The Islamic State, such as it is, is a dangerous place, and Wood’s book amounts to a tour around its far edges, where it can be safely traversed. And so we sit down with Hesham Elashry, a suit tailor in Cairo who tries to convert Wood to his Salafist ways. We meet Yasir Qadhi, a Houston-born scholar who abandoned his hard-line views and earned a Ph.D. at Yale. We tag along with Wood as he travels to Footscray, Australia, to meet a jihad-minded young man named Musa Cerantonio, who writes about ISIS on Twitter and Facebook, and who follows an obscure strain of doctrinaire Islam, popular in the Islamic State, known as Dhahirism. And we trace the path of John Georgelas, a.k.a. Yahya Abu Hassan ibn Sharaf, a native of Plano, Tex., who rebelled against his middle-class upbringing, converted to Islam and made the pilgrimage to Syria in 2013 to join the Islamic State; he was wounded soon after and since then has been one of the group’s chief propagandists. Together, Wood’s conversations amount to a thorough discussion of the theological underpinnings of the Islamic State.

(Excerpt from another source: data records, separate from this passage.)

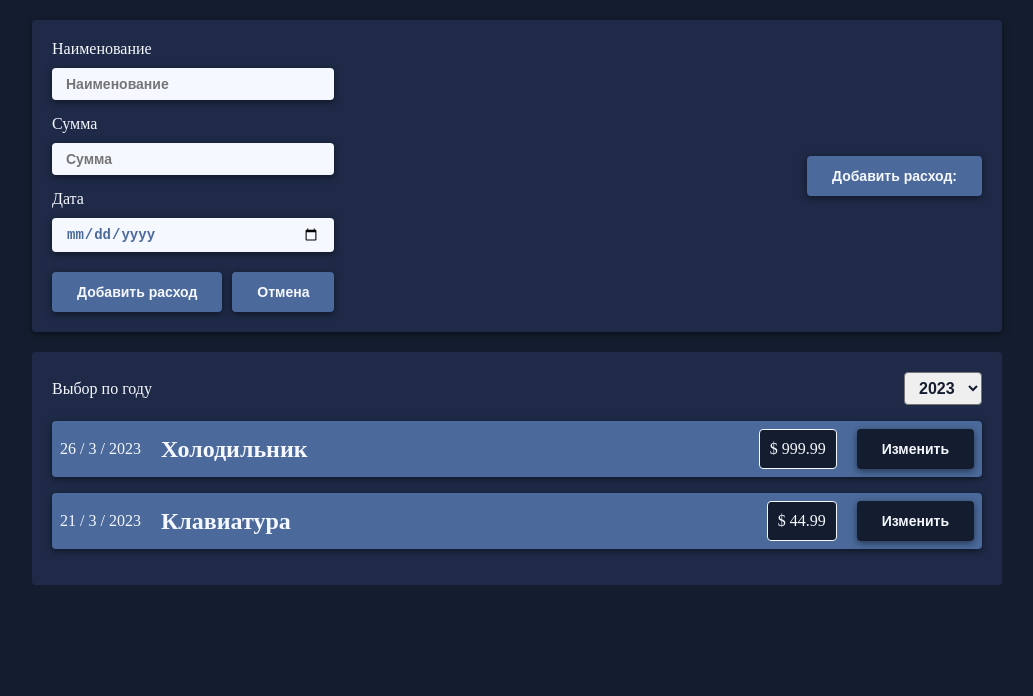
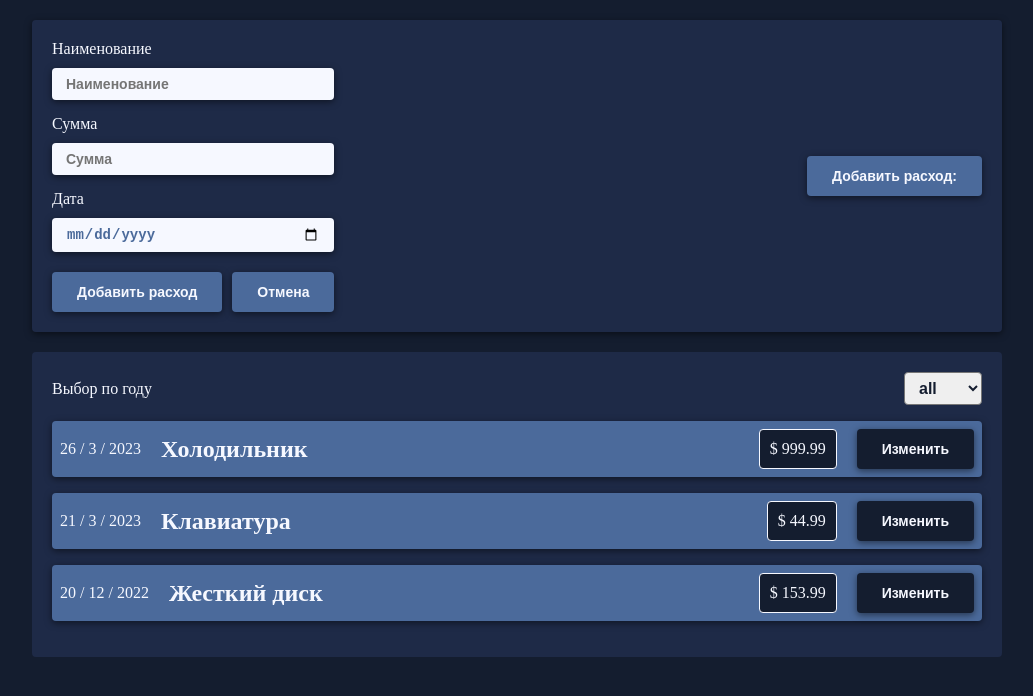
Before and after one commit to TrubitsynEgor/cost-sheet, a React (Create React App) app: page / in a window 1280 px wide. Shown: the top 696 px of the page, without its empty margins (123-1156 px from the left). Built offline with nearby package versions, Linux system fonts and the light colour scheme; a web font is replaced by a local one.

Commit message:
Empty+condition render +All filter in select+logic

```diff
--- a/src/components/CostList/CostList.tsx
+++ b/src/components/CostList/CostList.tsx
@@ -1,4 +1,5 @@
 import { CostItem } from 'components/CostItem';
+import { Empty } from 'components/Empty';
 import { Select } from 'components/UI/Select';
 import { useState } from 'react';
 import { ICost } from 'types';
@@ -11,7 +12,7 @@ interface CostListProps {
 
 export const CostList = ({ cost }: CostListProps) => {
 
-  const [selectedYear, SetSelectedYear] = useState('2023')
+  const [selectedYear, SetSelectedYear] = useState('all')
 
   const onChangeYear = (year: string) => {
     SetSelectedYear(year)
@@ -21,9 +22,16 @@ export const CostList = ({ cost }: CostListProps) => {
   return (
     <div className={styles.costList}>
       <Select onChangeYear={onChangeYear} year={selectedYear} />
-      {filteredCost.map(el =>
-        <CostItem key={el.id} date={el.date} name={el.name} price={el.price} />
-      )}
+
+      {selectedYear === 'all'
+        ? cost.map(el =>
+          <CostItem key={el.id} date={el.date} name={el.name} price={el.price} />
+        )
+        : filteredCost.map(el =>
+          <CostItem key={el.id} date={el.date} name={el.name} price={el.price} />
+        )}
+
+      {(!filteredCost.length && selectedYear !== 'all') && <Empty />}
     </div>
   )
 };
--- /dev/null
+++ b/src/components/Empty/Empty.module.scss
@@ -0,0 +1,5 @@
+.empty {
+	text-align: center;
+	font-weight: 700;
+	color: var(--gray-50);
+}
--- /dev/null
+++ b/src/components/Empty/Empty.tsx
@@ -0,0 +1,12 @@
+import styles from './Empty.module.scss';
+
+interface EmptyProps { }
+
+export const Empty = ({ }: EmptyProps) => {
+
+  return (
+    <div className={styles.empty}>
+      <h3>Здесь пусто =(</h3>
+    </div>
+  )
+};
--- /dev/null
+++ b/src/components/Empty/index.ts
@@ -0,0 +1 @@
+export * from './Empty';
--- a/src/components/UI/Select/Select.tsx
+++ b/src/components/UI/Select/Select.tsx
@@ -15,6 +15,8 @@ export const Select = ({ year, onChangeYear }: SelectProps) => {
     <div className={styles.select}>
       <label className={styles.selectLabel} htmlFor="select">Выбор по году</label>
       <select className={styles.selectItem} onChange={handleYear} value={year} name="selectYear" id="select">
+
+        <option value="all">all</option>
         <option value="2020">2020</option>
         <option value="2021">2021</option>
         <option value="2022">2022</option>
```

Still, while “The Way of the Strangers” has its moments, I often found myself wondering how useful all this theology really is. The first problem with Wood’s argument is the people he has chosen to speak for ISIS; with the exception of Georgelas, whom Wood did not meet, none of the characters featured in his book have actually fought for, or even joined, the Islamic State. They are fellow travelers, whose zealotry has not brought them to join the group they claim to support. Cerantonio, the Australian, lives with his mother. Elashry, the tailor, complains that he is “too old” to travel to Syria or Iraq. While I sympathize with the obvious logistical challenges involved in trying to sit down with real-live ISIS theologians, the armchair quality of the people Wood features here can make his discussions feel abstract. If the subtitle of your book is going to be “Encounters With the Islamic State,” then you owe it to your readers to get closer than London or Footscray.

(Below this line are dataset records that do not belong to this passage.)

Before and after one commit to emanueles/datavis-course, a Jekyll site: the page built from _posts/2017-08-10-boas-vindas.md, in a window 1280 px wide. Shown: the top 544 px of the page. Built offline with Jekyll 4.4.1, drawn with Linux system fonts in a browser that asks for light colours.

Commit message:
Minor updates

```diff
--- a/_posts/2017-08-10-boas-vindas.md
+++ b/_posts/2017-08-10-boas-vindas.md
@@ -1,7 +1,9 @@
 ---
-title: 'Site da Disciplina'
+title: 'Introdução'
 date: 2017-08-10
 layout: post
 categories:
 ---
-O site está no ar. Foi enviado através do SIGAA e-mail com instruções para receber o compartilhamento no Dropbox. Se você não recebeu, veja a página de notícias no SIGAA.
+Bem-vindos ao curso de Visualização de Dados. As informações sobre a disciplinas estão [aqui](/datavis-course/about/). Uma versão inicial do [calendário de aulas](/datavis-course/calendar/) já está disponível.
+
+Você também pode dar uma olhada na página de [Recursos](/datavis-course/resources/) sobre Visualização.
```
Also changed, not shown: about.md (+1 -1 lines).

That leads to another, broader problem with Wood’s discussion. Is religion really that important to these people? Wood does not discount the presence of “dullards and goofballs” in the movement, but he is adamant that Islam is at the heart of the engine that drives not just the Islamic State’s leaders, but also its fighters. “The foot soldiers view their mission in religious terms and spend great energy on piety and devotion.”
Assessing human motives is always a tricky game, even when we are trying to decipher our own. While I don’t deny that Islam provides the framework within which ISIS operates, describing the group as essentially a bunch of religious fanatics strikes me as simplistic. My own experience in the Muslim world, and especially in Iraq, was that the motivations for joining a militant organization were varied and complex. Some fighters joined because they hated a rival group — Shiites, say. Others took up arms because they were seeking revenge for a wrong done to their family — by the American Army, say. Still others became militant because doing so offered them an unparalleled chance to rob, rape and kill. Abu Musab Al-Zarqawi, who founded Al Qaeda in Iraq — ISIS’ precursor — was a thug and a gangster who used Islam to justify what he was doing anyway.
Did Mohammed Emwazi, the British-born Muslim who became known as “Jihadi John” for personally beheading Western hostages, really join ISIS to get closer to God? Groups like Al Qaeda and ISIS have always struck me as primarily death cults: Murder first, pray later. All the better if you can find sacred texts to justify your actions, of course. But murder just the same.
Dexter Filkins, a former Baghdad correspondent for The Times, is a staff writer at The New Yorker and the author of “The Forever War.”